What you will do:
The answer should consist of every line in the material below that has the word "TacoXDD".

Data excerpts:
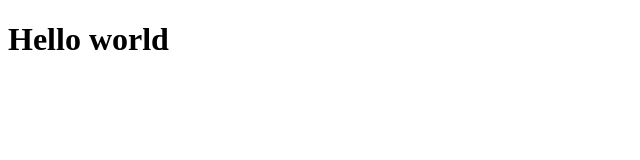
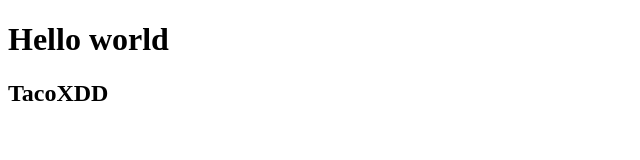
Before and after one commit to TacoXDD/TacoXDD.github.io, a plain HTML site: page index.html in a window 1280 px wide. Shown: the whole page, without its empty margins (0-640 px from the left). Drawn offline with Linux system fonts and the light colour scheme.

Commit message:
update content

```diff
--- a/index.html
+++ b/index.html
@@ -4,5 +4,6 @@
 </head>
 <body>
 	<h1>Hello world</h1>
+	<h2>TacoXDD</h2>
 </body>
 </html>
```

Answer to the problem:
Before and after one commit to TacoXDD/TacoXDD.github.io, a plain HTML site: page index.html in a window 1280 px wide. Shown: the whole page, without its empty margins (0-640 px from the left). Drawn offline with Linux system fonts and the light colour scheme.
+	<h2>TacoXDD</h2>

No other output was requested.